#### What the exercise asks
Find every line in the records below that contains "label", and copy it.

[Opening Provided material section]

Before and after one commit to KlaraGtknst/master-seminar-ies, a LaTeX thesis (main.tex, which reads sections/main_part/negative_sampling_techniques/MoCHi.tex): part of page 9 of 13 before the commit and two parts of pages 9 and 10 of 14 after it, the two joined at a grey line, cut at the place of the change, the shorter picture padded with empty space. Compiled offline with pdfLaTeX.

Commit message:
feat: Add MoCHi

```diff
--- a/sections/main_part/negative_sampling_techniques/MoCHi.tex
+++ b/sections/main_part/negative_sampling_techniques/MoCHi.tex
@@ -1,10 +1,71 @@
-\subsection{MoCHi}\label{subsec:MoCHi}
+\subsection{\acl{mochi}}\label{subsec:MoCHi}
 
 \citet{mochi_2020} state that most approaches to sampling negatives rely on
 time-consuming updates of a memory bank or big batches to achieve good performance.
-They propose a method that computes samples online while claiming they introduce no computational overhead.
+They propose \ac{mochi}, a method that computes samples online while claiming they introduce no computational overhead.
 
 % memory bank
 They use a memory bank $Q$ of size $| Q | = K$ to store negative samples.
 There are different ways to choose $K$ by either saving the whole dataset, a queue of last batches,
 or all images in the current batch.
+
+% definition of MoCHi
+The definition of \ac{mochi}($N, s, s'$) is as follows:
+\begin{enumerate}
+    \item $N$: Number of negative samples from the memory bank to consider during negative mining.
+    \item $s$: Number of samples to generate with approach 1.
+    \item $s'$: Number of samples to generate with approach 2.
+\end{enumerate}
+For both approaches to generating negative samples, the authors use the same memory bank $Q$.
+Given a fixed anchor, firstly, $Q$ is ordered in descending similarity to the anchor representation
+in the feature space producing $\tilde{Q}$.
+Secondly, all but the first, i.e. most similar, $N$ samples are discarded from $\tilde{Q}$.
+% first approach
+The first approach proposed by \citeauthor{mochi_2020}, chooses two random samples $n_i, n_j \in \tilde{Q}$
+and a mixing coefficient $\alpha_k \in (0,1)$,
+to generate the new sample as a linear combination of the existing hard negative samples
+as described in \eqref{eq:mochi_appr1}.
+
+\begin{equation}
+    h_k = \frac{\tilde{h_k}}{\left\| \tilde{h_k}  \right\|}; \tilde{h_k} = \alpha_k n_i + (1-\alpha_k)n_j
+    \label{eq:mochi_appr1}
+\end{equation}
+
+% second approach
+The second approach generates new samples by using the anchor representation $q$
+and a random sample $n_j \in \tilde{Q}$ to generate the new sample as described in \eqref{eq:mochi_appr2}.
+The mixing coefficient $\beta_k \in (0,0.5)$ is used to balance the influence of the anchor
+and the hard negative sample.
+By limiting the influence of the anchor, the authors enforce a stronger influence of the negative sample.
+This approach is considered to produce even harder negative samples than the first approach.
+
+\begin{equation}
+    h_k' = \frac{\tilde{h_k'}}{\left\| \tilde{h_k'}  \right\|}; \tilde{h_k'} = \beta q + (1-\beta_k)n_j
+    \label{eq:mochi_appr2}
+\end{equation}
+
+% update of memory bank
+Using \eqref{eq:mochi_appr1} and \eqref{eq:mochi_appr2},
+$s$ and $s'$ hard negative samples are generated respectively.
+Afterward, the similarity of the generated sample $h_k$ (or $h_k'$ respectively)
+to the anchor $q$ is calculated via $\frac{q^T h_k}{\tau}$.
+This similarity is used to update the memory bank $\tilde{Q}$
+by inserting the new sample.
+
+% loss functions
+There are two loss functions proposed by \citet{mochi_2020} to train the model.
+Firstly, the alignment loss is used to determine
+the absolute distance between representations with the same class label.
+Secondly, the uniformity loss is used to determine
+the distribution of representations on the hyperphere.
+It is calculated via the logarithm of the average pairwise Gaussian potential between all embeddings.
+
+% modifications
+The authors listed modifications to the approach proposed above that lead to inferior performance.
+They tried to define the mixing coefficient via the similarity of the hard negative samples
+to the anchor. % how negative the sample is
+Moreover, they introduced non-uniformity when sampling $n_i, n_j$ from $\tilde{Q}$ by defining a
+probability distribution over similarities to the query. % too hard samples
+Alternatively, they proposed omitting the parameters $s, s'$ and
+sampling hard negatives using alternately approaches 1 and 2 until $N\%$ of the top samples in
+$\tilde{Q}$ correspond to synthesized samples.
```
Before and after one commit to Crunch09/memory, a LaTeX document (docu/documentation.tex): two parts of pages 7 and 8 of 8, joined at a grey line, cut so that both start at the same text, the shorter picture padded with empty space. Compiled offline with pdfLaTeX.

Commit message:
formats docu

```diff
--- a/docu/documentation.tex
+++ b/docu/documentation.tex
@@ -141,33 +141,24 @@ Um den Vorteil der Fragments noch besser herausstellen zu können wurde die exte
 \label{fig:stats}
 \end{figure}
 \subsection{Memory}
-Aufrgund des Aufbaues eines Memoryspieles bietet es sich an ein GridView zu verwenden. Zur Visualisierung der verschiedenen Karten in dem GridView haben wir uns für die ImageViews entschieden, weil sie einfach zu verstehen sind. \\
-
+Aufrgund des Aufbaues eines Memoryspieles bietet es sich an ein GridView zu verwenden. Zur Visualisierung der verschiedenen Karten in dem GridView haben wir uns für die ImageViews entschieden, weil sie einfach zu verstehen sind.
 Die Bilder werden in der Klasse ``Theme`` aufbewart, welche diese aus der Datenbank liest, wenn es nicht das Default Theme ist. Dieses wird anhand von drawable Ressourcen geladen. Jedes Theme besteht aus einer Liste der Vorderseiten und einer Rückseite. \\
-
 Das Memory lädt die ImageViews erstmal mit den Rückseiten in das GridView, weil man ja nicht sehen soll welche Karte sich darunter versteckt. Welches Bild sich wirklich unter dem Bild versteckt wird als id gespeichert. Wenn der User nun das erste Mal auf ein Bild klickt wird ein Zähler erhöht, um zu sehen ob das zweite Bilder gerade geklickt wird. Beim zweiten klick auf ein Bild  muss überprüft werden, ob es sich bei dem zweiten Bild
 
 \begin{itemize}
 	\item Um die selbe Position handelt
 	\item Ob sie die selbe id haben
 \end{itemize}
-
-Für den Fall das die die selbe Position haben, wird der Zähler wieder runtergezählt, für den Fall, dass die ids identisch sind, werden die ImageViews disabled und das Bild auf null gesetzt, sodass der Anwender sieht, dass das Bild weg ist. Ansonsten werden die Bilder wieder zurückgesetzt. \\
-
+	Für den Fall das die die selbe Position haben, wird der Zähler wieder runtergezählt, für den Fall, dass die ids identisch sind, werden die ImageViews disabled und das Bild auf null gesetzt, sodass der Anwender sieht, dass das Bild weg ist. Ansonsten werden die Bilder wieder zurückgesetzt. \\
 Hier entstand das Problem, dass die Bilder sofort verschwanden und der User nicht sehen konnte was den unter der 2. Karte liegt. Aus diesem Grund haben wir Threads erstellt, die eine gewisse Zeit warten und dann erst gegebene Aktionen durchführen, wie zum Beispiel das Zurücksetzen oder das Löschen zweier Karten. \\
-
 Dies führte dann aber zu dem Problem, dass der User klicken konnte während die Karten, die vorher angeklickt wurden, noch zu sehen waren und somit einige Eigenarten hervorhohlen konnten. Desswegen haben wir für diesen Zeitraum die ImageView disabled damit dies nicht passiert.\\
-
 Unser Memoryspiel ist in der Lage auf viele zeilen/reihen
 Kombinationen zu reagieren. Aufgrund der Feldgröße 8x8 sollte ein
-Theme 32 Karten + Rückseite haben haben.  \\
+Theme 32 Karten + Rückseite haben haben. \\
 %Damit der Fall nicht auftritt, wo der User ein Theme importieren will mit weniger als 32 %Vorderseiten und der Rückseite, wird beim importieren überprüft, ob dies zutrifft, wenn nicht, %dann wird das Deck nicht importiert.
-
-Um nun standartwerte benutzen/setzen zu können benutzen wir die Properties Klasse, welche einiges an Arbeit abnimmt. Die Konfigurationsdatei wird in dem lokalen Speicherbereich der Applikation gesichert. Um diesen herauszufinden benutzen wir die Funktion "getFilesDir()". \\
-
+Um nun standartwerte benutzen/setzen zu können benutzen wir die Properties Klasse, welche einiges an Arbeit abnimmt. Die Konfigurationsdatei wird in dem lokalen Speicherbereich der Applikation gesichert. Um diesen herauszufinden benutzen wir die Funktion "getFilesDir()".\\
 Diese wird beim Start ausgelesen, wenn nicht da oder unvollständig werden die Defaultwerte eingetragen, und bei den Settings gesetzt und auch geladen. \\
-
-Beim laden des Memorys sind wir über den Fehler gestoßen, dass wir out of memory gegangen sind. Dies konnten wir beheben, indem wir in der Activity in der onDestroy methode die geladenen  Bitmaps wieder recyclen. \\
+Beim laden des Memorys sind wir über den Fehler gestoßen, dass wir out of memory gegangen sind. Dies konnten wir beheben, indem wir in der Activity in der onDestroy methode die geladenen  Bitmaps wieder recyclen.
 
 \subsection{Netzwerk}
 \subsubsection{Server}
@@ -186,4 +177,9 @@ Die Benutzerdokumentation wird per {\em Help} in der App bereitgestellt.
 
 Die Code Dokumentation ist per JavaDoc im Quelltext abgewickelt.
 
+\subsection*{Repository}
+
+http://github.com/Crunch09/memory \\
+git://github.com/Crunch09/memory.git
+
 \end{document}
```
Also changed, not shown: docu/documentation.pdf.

[Closing Provided material section]

#### Answer section
-\subsection{MoCHi}\label{subsec:MoCHi}
+\subsection{\acl{mochi}}\label{subsec:MoCHi}
+    \label{eq:mochi_appr1}
+    \label{eq:mochi_appr2}
+the absolute distance between representations with the same class label.
 \label{fig:stats}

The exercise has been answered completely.